The Medical Resident’s Blueprint to Gaining Financial Freedom

Many physicians fail to attain true financial freedom. Don’t be one of them! The best time to start working towards this goal is during your residency. Here are some simple steps to take as a resident:


Are you aware that you could have a customized risk adjusted portfolio on these monies at no direct cost to you? Additionally, some plans provide match contributions which is “free” money. A thorough review of this item is quite valuable.

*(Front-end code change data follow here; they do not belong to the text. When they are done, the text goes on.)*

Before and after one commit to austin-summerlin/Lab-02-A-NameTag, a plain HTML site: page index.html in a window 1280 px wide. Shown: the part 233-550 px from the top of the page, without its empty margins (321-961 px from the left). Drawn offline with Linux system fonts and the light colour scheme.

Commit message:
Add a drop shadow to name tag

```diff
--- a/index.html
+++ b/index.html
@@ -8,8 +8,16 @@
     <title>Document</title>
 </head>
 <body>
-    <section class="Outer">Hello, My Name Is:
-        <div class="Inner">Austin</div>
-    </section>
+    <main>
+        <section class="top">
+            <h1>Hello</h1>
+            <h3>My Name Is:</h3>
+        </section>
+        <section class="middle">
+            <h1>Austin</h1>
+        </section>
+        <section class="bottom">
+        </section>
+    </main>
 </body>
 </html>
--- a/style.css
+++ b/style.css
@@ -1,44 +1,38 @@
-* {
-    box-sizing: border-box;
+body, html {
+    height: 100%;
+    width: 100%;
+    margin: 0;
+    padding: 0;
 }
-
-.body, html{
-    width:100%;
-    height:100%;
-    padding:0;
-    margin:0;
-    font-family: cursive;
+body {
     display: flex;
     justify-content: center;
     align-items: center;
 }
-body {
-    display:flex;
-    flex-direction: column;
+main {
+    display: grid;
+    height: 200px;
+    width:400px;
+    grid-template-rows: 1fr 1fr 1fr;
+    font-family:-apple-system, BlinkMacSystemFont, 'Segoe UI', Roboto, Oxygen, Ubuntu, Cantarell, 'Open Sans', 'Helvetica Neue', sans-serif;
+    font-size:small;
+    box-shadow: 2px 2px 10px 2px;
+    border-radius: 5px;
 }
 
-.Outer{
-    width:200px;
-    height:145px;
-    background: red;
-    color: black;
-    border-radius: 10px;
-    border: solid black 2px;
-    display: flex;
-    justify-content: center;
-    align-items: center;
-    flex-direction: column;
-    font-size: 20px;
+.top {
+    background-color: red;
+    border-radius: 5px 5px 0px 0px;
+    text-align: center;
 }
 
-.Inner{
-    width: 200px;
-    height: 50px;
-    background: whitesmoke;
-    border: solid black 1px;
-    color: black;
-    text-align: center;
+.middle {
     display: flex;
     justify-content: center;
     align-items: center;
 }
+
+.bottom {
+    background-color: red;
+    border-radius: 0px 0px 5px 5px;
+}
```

Losing your future income is arguably the single greatest risk you face. AcquiringOwn Occupation disability insurance PRIOR to completion of training is critical for myriad reasons including significant premium discounts available with multi-life & gender neutral rates. What if you can’t afford it? For $30 – $35 per month you could implement $1,000 in monthly disability benefit with the ability to increase your benefit to $15,000 monthly benefit in the future without having to go back through the underwriting process.


While in training, your income allows you to direct contributions to a Roth IRA. Once beginning your career, your income will likely preclude you from direct contributions to aRoth IRA; it is wise to maximize this if and while you can. Evaluate conversion of your EmployerSponsored Retirement plan to a Roth IRA in the year you complete training*.


Integrate Emotional Sensitivity and Financial Sensibility such that you are aware of all your options, including loan consolidation and loan forgiveness programs. With informed guidance and an educated and disciplined approach, a debt elimination plan can help you pursue your goals more quickly.


Along with getting married, buying a home and having kids, selecting your job is one of the most important decisions you will make. Having an attorney specializing in contract review protects you. During your surgical education, attendings from a variety of surgical specialties help you master the skills and knowledge you need to succeed. Your finances should be no different. Start to build your team of trusted financial advisors, accountants and attorneys today.

If you would like to learn more about this subject or receive a free quote then please contact us and we’ll be happy to help.

*To qualify for the tax-free and penalty-free withdrawal of earnings, a Roth IRA must be in place for at least five tax years, and the distribution must take place after age 59 ½ or due to death, disability, or a first-time home purchase ($10,000 lifetime maximum). Depending on state law, Roth IRA distributions may be subject to state taxes.

Eligibility to contribute to a Roth IRA phases out a higher modified adjusted gross income level. IF ELIGIBLE, you can withdraw all or part of your Traditional IRA, and roll it over into a Roth IRA. You will owe taxes on the portion of the conversion that represents the earnings and the contributions distributed from the Traditional IRA that were not previously taxed. The amount you convert will be taxable in the year the rollover is made.

By Anthony C. Williams, CWS, ChFC, MRFC, CLU | Investment Advisor Representative | President & Founding Partner of Mosaic Financial Associates & Orthopaedist Advisory Group | Securities and advisory services offered through Cetera Advisors LLC, Member FINRA/SIPC, a broker/dealer and a Registered Investment Advisor.  Cetera is under separate ownership from any other named entity.